Discovering the Relevance of Words
I have test anxiety and I feel like I am being tested most of the time.
When this anxiety spikes I forget words and either yell a lot or go very still until I make it back to home. Once home I can deal with my feelings alone like a true midwesterner. When I was young I developed the habit of writing the feelings I was dealing with down as similies so they seemed managable. This eventually led to writing super-secret cliché poems in a cliché moleskin notebook that I kept clichély under my mattress and I didn’t think much about writing poetry outside of a way to parcel out feelings that felt too big into something manageable.
In my 20’s, I lived in a house that felt like the SAT’s every day. I took to hiding from my housemates in public places under the guise of having plans and appearing just too busy to engage with them. Wednesday night’s hiding took place at a Poetry Show. The side effect to this hiding place was more writing. The more poetry I heard the more I wrote, the more I played with language and vehicle and metaphor and shaped my cliché poem blobs into slightly better cliché poem blobs but it was all still stashed under my mattress because I wasn’t a poet or anything and I didn’t think anyone wanted to hear what I had to say.
Eventually, I moved out of the standardized housing. It was an ugly leaving. I forgot lots of words. I went numb until I was in my own apartment and unpacked my cliché moleskin but this time the feelings were bigger than paper and the poem I wrote about this leaving was the first poem I shared on a microphone. Sharing poetry out loud for the first time felt like an escape and homecoming all in one.
Soon I learned how many other things poetry could help me escape from.
Aside from a way to process and escape my anxieties I learned how to use poetry to time travel, going back to say all the things I wanted to say or should have said to someone but didn’t or couldn’t in the moment and thereby escaping regret.

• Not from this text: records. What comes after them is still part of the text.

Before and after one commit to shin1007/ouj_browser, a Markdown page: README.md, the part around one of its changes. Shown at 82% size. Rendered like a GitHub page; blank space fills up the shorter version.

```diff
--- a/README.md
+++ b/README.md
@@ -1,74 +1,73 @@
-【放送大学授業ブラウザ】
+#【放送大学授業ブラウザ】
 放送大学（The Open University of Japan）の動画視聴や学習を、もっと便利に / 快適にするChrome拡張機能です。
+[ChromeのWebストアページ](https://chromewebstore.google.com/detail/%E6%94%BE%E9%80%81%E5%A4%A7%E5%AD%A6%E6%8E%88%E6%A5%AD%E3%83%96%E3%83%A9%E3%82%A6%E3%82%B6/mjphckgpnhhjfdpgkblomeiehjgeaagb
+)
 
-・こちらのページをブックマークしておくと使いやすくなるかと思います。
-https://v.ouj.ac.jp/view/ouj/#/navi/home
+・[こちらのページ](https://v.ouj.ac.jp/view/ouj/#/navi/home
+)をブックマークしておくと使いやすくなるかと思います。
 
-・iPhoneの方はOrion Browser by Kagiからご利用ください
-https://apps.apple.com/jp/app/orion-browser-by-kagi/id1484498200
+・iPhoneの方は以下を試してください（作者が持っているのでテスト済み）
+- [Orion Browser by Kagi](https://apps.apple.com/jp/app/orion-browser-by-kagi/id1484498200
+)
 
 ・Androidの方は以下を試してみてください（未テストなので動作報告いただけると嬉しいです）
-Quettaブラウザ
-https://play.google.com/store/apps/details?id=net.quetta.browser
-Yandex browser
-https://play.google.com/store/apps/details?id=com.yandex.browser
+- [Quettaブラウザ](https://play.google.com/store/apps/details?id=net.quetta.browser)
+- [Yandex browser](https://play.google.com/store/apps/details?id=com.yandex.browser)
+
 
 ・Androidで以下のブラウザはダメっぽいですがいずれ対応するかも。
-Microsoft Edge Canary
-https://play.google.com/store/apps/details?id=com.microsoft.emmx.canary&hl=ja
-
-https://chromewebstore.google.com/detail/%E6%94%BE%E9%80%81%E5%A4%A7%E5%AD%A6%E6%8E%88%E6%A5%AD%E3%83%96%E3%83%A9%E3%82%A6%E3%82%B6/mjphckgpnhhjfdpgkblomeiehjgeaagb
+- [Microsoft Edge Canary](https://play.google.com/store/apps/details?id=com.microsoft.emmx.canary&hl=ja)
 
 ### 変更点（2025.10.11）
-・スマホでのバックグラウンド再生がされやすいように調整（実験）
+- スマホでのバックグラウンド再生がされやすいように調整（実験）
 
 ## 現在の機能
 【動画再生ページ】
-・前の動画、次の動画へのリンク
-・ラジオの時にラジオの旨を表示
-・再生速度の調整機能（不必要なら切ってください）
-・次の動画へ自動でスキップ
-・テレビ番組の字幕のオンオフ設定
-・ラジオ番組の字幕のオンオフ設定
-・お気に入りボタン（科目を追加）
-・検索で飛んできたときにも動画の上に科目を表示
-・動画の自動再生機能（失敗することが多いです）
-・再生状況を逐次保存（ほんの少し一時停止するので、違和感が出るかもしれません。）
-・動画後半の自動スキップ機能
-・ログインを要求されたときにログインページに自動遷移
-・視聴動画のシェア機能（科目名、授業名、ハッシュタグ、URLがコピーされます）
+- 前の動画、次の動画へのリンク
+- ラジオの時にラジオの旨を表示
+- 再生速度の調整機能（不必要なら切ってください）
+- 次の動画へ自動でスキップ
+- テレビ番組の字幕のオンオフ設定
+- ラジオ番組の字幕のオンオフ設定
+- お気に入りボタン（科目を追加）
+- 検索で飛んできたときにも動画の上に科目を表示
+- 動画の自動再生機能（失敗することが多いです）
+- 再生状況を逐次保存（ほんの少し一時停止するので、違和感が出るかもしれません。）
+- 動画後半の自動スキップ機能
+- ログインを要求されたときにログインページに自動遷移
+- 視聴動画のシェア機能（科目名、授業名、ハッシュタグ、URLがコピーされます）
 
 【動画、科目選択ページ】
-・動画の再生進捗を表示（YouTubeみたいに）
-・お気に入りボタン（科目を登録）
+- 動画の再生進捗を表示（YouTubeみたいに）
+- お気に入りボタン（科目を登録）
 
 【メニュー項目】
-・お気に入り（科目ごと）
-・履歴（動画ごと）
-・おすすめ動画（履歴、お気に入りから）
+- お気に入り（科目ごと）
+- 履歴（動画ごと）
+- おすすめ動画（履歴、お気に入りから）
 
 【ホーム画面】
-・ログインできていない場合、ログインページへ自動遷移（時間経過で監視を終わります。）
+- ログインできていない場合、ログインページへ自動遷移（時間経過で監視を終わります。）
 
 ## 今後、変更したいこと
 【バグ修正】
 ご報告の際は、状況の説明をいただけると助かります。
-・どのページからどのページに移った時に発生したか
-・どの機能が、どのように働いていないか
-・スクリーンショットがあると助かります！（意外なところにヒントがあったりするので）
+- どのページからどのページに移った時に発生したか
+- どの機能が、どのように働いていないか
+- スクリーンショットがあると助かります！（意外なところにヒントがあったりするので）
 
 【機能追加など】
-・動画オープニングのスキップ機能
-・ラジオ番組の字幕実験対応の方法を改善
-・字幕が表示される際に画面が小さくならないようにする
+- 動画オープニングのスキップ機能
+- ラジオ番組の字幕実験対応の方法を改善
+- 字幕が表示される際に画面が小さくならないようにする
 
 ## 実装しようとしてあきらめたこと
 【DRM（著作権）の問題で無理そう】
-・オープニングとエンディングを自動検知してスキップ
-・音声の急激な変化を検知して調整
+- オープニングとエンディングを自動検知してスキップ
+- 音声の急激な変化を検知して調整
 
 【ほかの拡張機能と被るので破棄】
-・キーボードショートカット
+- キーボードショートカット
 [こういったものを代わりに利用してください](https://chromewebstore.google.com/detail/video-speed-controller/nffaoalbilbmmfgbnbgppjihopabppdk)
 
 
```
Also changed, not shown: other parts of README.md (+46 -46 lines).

As an actress I was unhappy with the roles I was given as a fat woman but I use performance poetry to get to decide the roles I would play. I get to be actor, director and writer-I get to escape type casting and discontent.
My biggest escape, my Houdini underwater straight jacket escape through poetry came in escaping shame.
Once I started writing work that I knew I would share I had this idea that I would never write about my body because at this time I felt that I had to be better than my body and as long as I produced work that was better than my body no one would notice I was fat, or they would at the very least respect me more than they hated my body. One day it all slammed into me though, there seemed to be a swell in news stories about how hated fat bodies are and I got angry. More so, I was already angry but I could no longer contain this anger at the ways large bodies are constantly disrespected. After reading a news story about fashion week I sat down and wrote out a piece directed at chief body shamer Karl Lagerfield who had wished large bodies invisible. Writing the poem felt great, but if reading my first poem out loud a couple years before had felt like homecoming, performing this poem felt like home ownership. At last feeling connected to a body that I had spent years treating like a rentalPoetry did this for me. Poetry helped me place angry hands to a keyboard and decide what was mine again. . I escaped to the place I was supposed to be all along.
Rachel Wiley is a poet and body positive activist. Her work has been featured on Upworthy, The Huffington Post, and Everyday Feminism. Her first full length poetry collection Fat Girl Finishing School was released in 2014 from Timber Mouse Publishing.